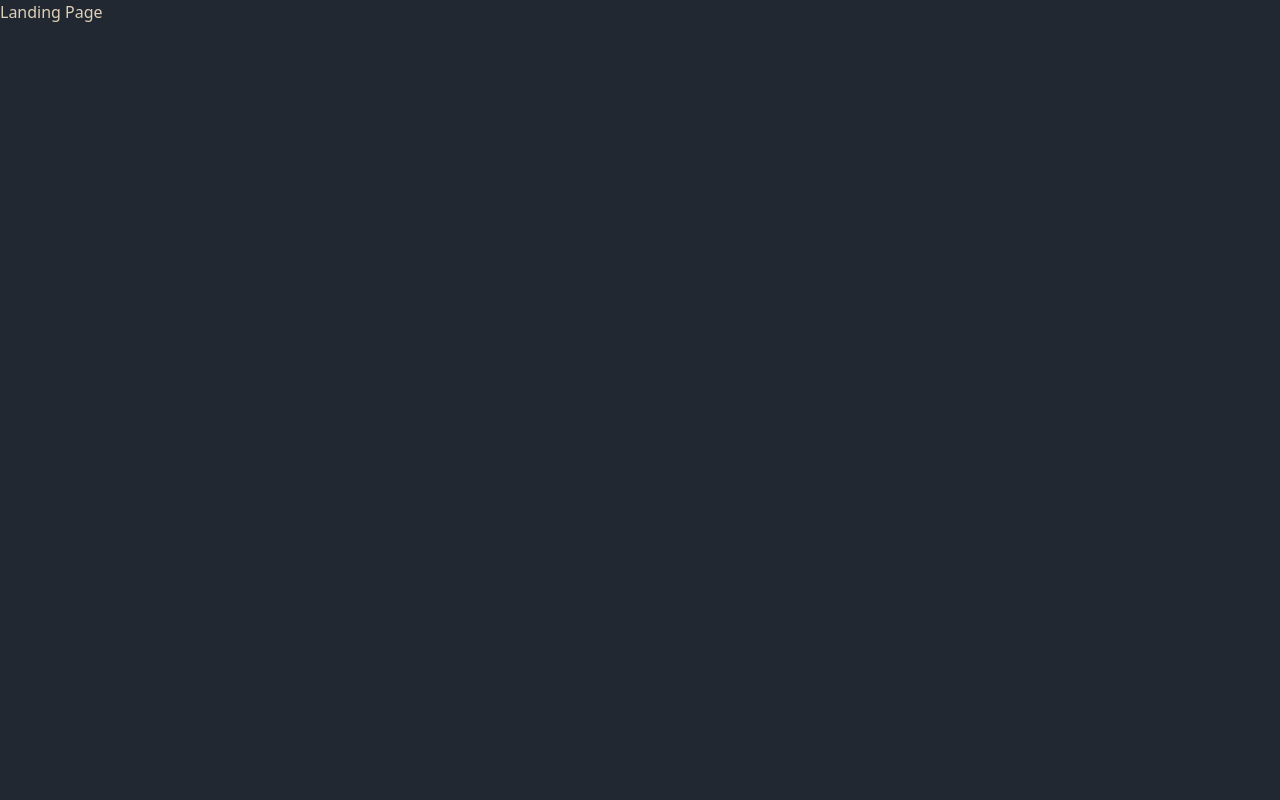
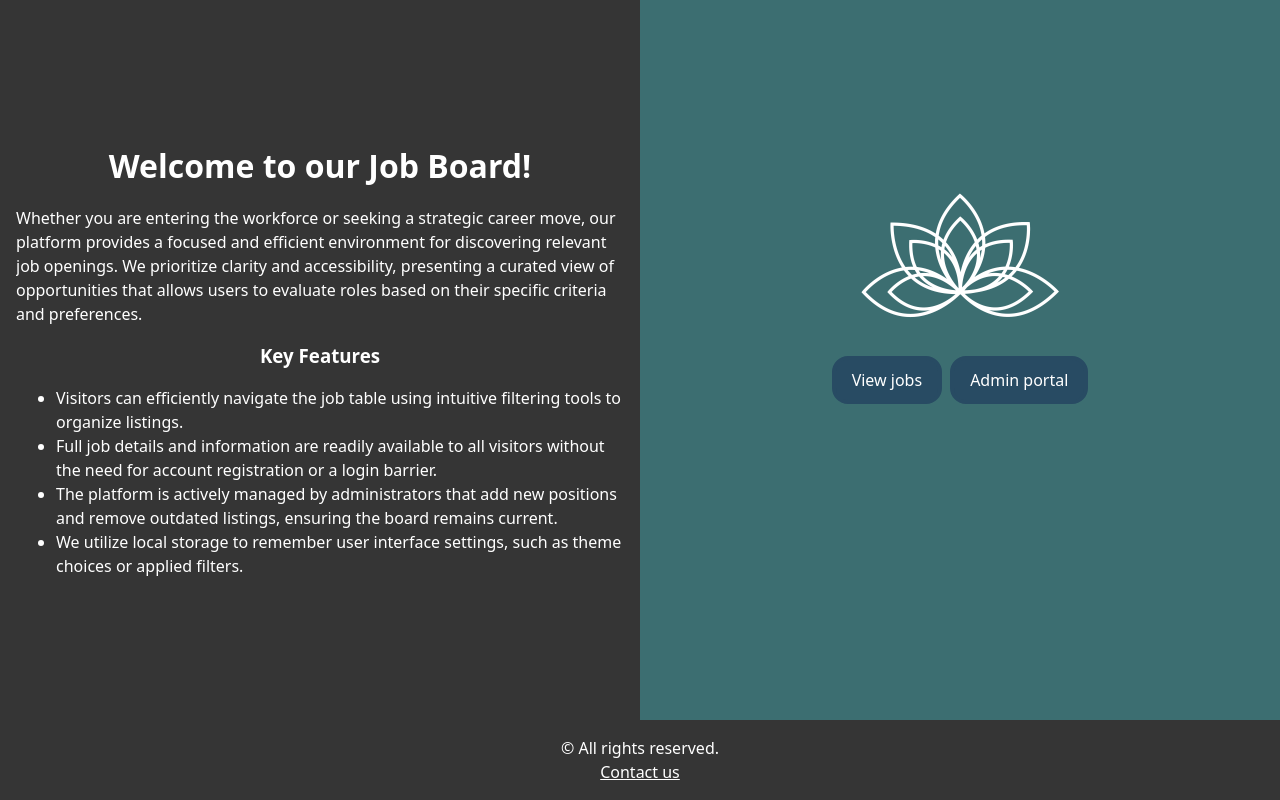
Before and after one commit to iulianroman9/job-board, a React (Vite) app: page / in a window 1280 px wide. Built offline with nearby package versions, Linux system fonts and the light colour scheme.

Commit message:
created landing page, added footer to app, styling

```diff
--- a/index.html
+++ b/index.html
@@ -2,9 +2,9 @@
 <html lang="en">
   <head>
     <meta charset="UTF-8" />
-    <link rel="icon" type="image/svg+xml" href="/logo.png" />
+    <link rel="icon" type="image/svg+xml" href="/32x32.png" />
     <meta name="viewport" content="width=device-width, initial-scale=1.0" />
-    <title>Job board</title>
+    <title>Job Board</title>
   </head>
   <body>
     <div id="root"></div>
--- a/src/App.css
+++ b/src/App.css
@@ -0,0 +1,15 @@
+.app {
+  display: flex;
+  flex-direction: column;
+  justify-content: space-between;
+  min-height: 100vh;
+}
+
+.footer {
+  text-align: center;
+  padding: 1rem;
+}
+
+.contact-link {
+  color: var(--text);
+}
--- a/src/App.jsx
+++ b/src/App.jsx
@@ -1,7 +1,18 @@
+import "./App.css";
 import { Outlet } from "react-router";
-
+import { NavLink } from "react-router";
 function App() {
-  return <Outlet />;
+  return (
+    <div className="app">
+      <Outlet />
+      <footer className="footer">
+        <p>&copy; All rights reserved.</p>
+        <NavLink to="/contact" className="contact-link">
+          Contact us
+        </NavLink>
+      </footer>
+    </div>
+  );
 }
 
 export default App;
--- /dev/null
+++ b/src/components/Landing/Landing.css
@@ -0,0 +1,69 @@
+.landing-page {
+  display: grid;
+  grid-template-columns: 1fr 1fr;
+  flex: 2;
+}
+
+.landing-page-description {
+  margin: 1rem;
+  display: flex;
+  flex-direction: column;
+  justify-content: center;
+  align-items: center;
+  gap: 1rem;
+  overflow-y: auto;
+}
+
+#main-heading {
+  text-align: center;
+}
+
+.landing-page-navigation {
+  background-color: var(--stormy-teal);
+  display: flex;
+  flex-direction: column;
+  justify-content: center;
+  align-items: center;
+}
+
+.landing-navlinks-container {
+  display: flex;
+  flex-wrap: wrap;
+  justify-content: center;
+  gap: 0.5rem;
+  margin-bottom: 10rem;
+}
+
+.landing-page-link {
+  text-align: center;
+  box-sizing: border-box;
+  text-decoration: none;
+  color: var(--text);
+  background-color: var(--yale-blue);
+  padding: 0.5rem 1rem;
+  border-radius: 1rem;
+  transition: all 0.3s ease;
+  border: 0.25rem solid var(--yale-blue);
+}
+
+.landing-page-link:hover {
+  background-color: var(--dust-grey);
+  color: var(--graphite);
+}
+
+@media (max-width: 320px) {
+  .landing-page {
+    grid-template-columns: 1fr;
+  }
+
+  .landing-page-description {
+    position: absolute;
+    overflow: hidden;
+    clip: rect(0 0 0 0);
+    height: 1px;
+    width: 1px;
+    margin: -1px;
+    padding: 0;
+    border: 0;
+  }
+}
--- a/src/components/Landing/index.jsx
+++ b/src/components/Landing/index.jsx
@@ -1,5 +1,64 @@
+import "./Landing.css";
+import { NavLink } from "react-router";
+
 function Landing() {
-  return <div>Landing Page</div>;
+  return (
+    <>
+      <main className="landing-page" aria-labelledby="main-heading">
+        <div className="landing-page-description">
+          <h1 id="main-heading">Welcome to our Job Board!</h1>
+          <p>
+            Whether you are entering the workforce or seeking a strategic career
+            move, our platform provides a focused and efficient environment for
+            discovering relevant job openings. We prioritize clarity and
+            accessibility, presenting a curated view of opportunities that
+            allows users to evaluate roles based on their specific criteria and
+            preferences.
+          </p>
+          <h3 id="key-features-heading">Key Features</h3>
+          <ul aria-labelledby="key-features-heading">
+            <li>
+              <p>
+                Visitors can efficiently navigate the job table using intuitive
+                filtering tools to organize listings.
+              </p>
+            </li>
+            <li>
+              <p>
+                Full job details and information are readily available to all
+                visitors without the need for account registration or a login
+                barrier.
+              </p>
+            </li>
+            <li>
+              <p>
+                The platform is actively managed by administrators that add new
+                positions and remove outdated listings, ensuring the board
+                remains current.
+              </p>
+            </li>
+            <li>
+              <p>
+                We utilize local storage to remember user interface settings,
+                such as theme choices or applied filters.
+              </p>
+            </li>
+          </ul>
+        </div>
+        <nav className="landing-page-navigation">
+          <img src="/logo.png" alt="logo"></img>
+          <div className="landing-navlinks-container">
+            <NavLink to="/dashboard" className="landing-page-link">
+              View jobs
+            </NavLink>
+            <NavLink to="/admin" className="landing-page-link">
+              Admin portal
+            </NavLink>
+          </div>
+        </nav>
+      </main>
+    </>
+  );
 }
 
 export default Landing;
--- a/src/index.css
+++ b/src/index.css
@@ -1,17 +1,18 @@
 :root {
-  --color-slate: #393e46;
-  --color-dark-slate: #222831;
-  --color-beige: #dfd0b8;
-  --color-dark-beige: #948979;
+  /* https://coolors.co/palette/353535-3c6e71-ffffff-d9d9d9-284b63 */
+  --graphite: #353535;
+  --stormy-teal: #3c6e71;
+  --dust-grey: #d9d9d9;
+  --yale-blue: #284b63;
+
+  color-scheme: light dark;
+
+  color: white;
+  background-color: var(--graphite);
 
   font-family: system-ui, Avenir, Helvetica, Arial, sans-serif;
   line-height: 1.5;
   font-weight: 400;
-
-  color-scheme: light dark;
-  color: var(--color-beige);
-  background-color: var(--color-dark-slate);
-
   font-synthesis: none;
   text-rendering: optimizeLegibility;
   -webkit-font-smoothing: antialiased;
```
Also changed, not shown: public/32x32.png (added), public/logo.png.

Goal of the exercise: Pick out every line above that holds the word "background" and copy it.

Output for this exercise:
+  background-color: var(--stormy-teal);
+  background-color: var(--yale-blue);
+  background-color: var(--dust-grey);
+  background-color: var(--graphite);
-  background-color: var(--color-dark-slate);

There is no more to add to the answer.